◆ **ASSIGNMENT**: Would you return every entry below without a single difference?

Entries taken from a collection:
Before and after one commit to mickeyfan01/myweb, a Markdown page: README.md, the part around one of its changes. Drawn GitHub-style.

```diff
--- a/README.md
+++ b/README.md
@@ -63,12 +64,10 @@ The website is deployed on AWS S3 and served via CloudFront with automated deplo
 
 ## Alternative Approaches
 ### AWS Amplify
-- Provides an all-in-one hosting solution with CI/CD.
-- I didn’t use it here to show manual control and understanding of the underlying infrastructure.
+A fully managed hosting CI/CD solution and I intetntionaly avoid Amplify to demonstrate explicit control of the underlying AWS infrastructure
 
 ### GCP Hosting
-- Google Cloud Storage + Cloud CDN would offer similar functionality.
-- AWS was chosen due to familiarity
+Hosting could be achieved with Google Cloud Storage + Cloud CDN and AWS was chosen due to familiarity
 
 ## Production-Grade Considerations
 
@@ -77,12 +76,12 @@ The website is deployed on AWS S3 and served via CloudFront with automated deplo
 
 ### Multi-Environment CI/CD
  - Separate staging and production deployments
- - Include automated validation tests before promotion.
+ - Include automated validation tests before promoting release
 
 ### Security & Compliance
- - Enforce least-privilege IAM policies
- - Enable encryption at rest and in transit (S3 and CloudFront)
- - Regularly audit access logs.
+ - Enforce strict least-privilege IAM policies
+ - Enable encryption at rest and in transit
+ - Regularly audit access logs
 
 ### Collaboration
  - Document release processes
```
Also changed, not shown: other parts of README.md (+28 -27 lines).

◆ **FINISHED EXERCISE**:
Before and after one commit to mickeyfan01/myweb, a Markdown page: README.md, the part around one of its changes. Drawn GitHub-style.

```diff
--- a/README.md
+++ b/README.md
@@ -63,12 +64,10 @@ The website is deployed on AWS S3 and served via CloudFront with automated deplo
 
 ## Alternative Approaches
 ### AWS Amplify
-- Provides an all-in-one hosting solution with CI/CD.
-- I didn’t use it here to show manual control and understanding of the underlying infrastructure.
+A fully managed hosting CI/CD solution and I intetntionaly avoid Amplify to demonstrate explicit control of the underlying AWS infrastructure
 
 ### GCP Hosting
-- Google Cloud Storage + Cloud CDN would offer similar functionality.
-- AWS was chosen due to familiarity
+Hosting could be achieved with Google Cloud Storage + Cloud CDN and AWS was chosen due to familiarity
 
 ## Production-Grade Considerations
 
@@ -77,12 +76,12 @@ The website is deployed on AWS S3 and served via CloudFront with automated deplo
 
 ### Multi-Environment CI/CD
  - Separate staging and production deployments
- - Include automated validation tests before promotion.
+ - Include automated validation tests before promoting release
 
 ### Security & Compliance
- - Enforce least-privilege IAM policies
- - Enable encryption at rest and in transit (S3 and CloudFront)
- - Regularly audit access logs.
+ - Enforce strict least-privilege IAM policies
+ - Enable encryption at rest and in transit
+ - Regularly audit access logs
 
 ### Collaboration
  - Document release processes
```
Also changed, not shown: other parts of README.md (+28 -27 lines).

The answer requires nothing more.